Construction is under way for a replacement project first proposed by U.S. Border Patrol in 2009
Alicia A. Caldwell
CALEXICO, Calif.—Along a dusty stretch of border, flanked by an outlet mall and farmland, a giant crane hoisted a 30-foot-high section of steel barrier and dropped it into a shallow trench last Wednesday.
The structure was one of the first new pieces of a border wall put in place since the start of a lengthy construction project in February just west of the border crossing in downtown Calexico, a small, mostly Hispanic farming town.
The construction isn’t part of President Donald Trump’s long-promised wall with Mexico. Instead, the barrier is a replacement project first proposed by the U.S. Border Patrol in 2009 under the Obama administration, roughly a decade after the original fencing went up, according to David Kim, the Border Patrol’s assistant chief patrol agent in the area.
By mid-October, roughly 2 miles in the Border Patrol’s El Centro sector, which stretches for about half of the Mexican border in California, will have the new, see-through barrier.

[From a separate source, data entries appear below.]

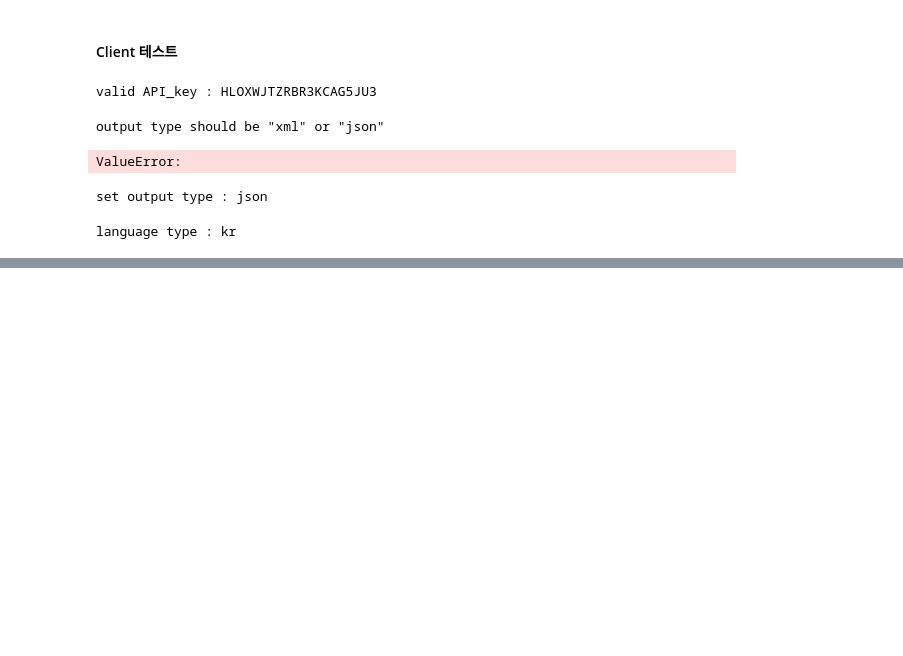
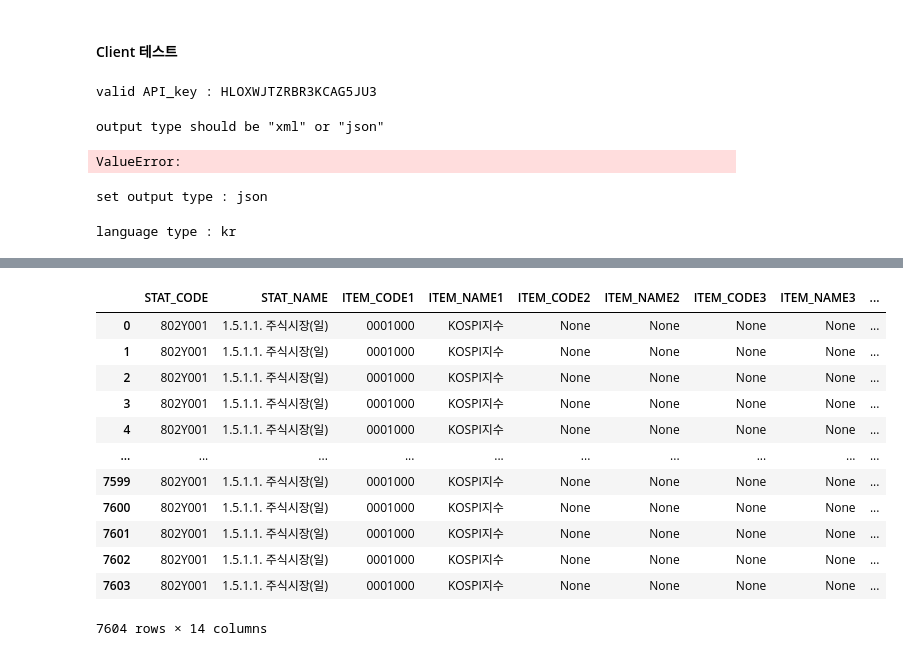
Before and after one commit to jmlee8939/ecos_api_loader, a Jupyter notebook: api_package_test.ipynb, the cells around one changed output, grey strips where cells are left out. Saved outputs shown, nothing was run; the diff lists cells and outputs as text; code cells hidden in the pictures; blank space fills up the shorter version.

Commit message:
client 업데이트

```diff
--- a/api_package_test.ipynb
+++ b/api_package_test.ipynb
@@ -158,6 +162,7 @@ class api_client:
         self.api_key = api_key
         self.output_type = 'json'
         self.language = 'kr'
+        self.stats_codes = stats_codes()
 
     def check_api_key(self):
         try :
@@ -230,0 +238,2 @@ language type : kr
+# %%
+client.stats_codes.load_stats_code(path='stats_df.pkl')
@@ -230,0 +278,16 @@ language type : kr
+# %%
+client.stat_search(stat_code='802Y001', first=1, end=7604, interval='D', starttime='19950103', endtime='20250106', subcode1='0001000')
+# %% [output]
+|  | STAT_CODE | STAT_NAME | ITEM_CODE1 | ITEM_NAME1 | ITEM_CODE2 | ITEM_NAME2 | ITEM_CODE3 | ITEM_NAME3 | ... |
+| 0 | 802Y001 | 1.5.1.1. 주식시장(일) | 0001000 | KOSPI지수 | None | None | None | None | ... |
+| 1 | 802Y001 | 1.5.1.1. 주식시장(일) | 0001000 | KOSPI지수 | None | None | None | None | ... |
+| 2 | 802Y001 | 1.5.1.1. 주식시장(일) | 0001000 | KOSPI지수 | None | None | None | None | ... |
+| 3 | 802Y001 | 1.5.1.1. 주식시장(일) | 0001000 | KOSPI지수 | None | None | None | None | ... |
+| 4 | 802Y001 | 1.5.1.1. 주식시장(일) | 0001000 | KOSPI지수 | None | None | None | None | ... |
+| ... | ... | ... | ... | ... | ... | ... | ... | ... | ... |
+| 7599 | 802Y001 | 1.5.1.1. 주식시장(일) | 0001000 | KOSPI지수 | None | None | None | None | ... |
+| 7600 | 802Y001 | 1.5.1.1. 주식시장(일) | 0001000 | KOSPI지수 | None | None | None | None | ... |
+| 7601 | 802Y001 | 1.5.1.1. 주식시장(일) | 0001000 | KOSPI지수 | None | None | None | None | ... |
+| 7602 | 802Y001 | 1.5.1.1. 주식시장(일) | 0001000 | KOSPI지수 | None | None | None | None | ... |
+| 7603 | 802Y001 | 1.5.1.1. 주식시장(일) | 0001000 | KOSPI지수 | None | None | None | None | ... |
+7604 rows × 14 columns
```
Also changed, not shown: parts of 6 cells of this notebook, 1 other file.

Mr. Kim said the roughly $18 million project was funded by Congress last year. He said the project happens to be getting under way in the midst of Mr. Trump’s continuing effort to build a wall along the Mexican border. “We want to make sure everyone knows what it is and what it isn’t,” Mr. Kim said.
While Mr. Trump’s border-wall plan has drawn scorn from immigration advocates, environmentalists and some lawmakers, Enrique Morones, founder and director of the San Diego-based Border Angels, a nonprofit immigrant aid group, said the replacement fencing was little to worry about, since it was only replacing a barrier that was already there.
Lawmakers have yet to fund Mr. Trump’s multibillion-dollar wall proposal, instead approving money primarily for repairs and replacement projects of existing barriers such as the one in Calexico, about 120 miles east of San Diego.
In New Mexico, existing vehicle barriers along the border will soon be replaced by new fencing in and around Santa Teresa, near the Texas state line.
California has become a flashpoint in the debate over the president’s immigration policies, including his proposal to build a wall. The state has sued the administration multiple times challenging its immigration policies.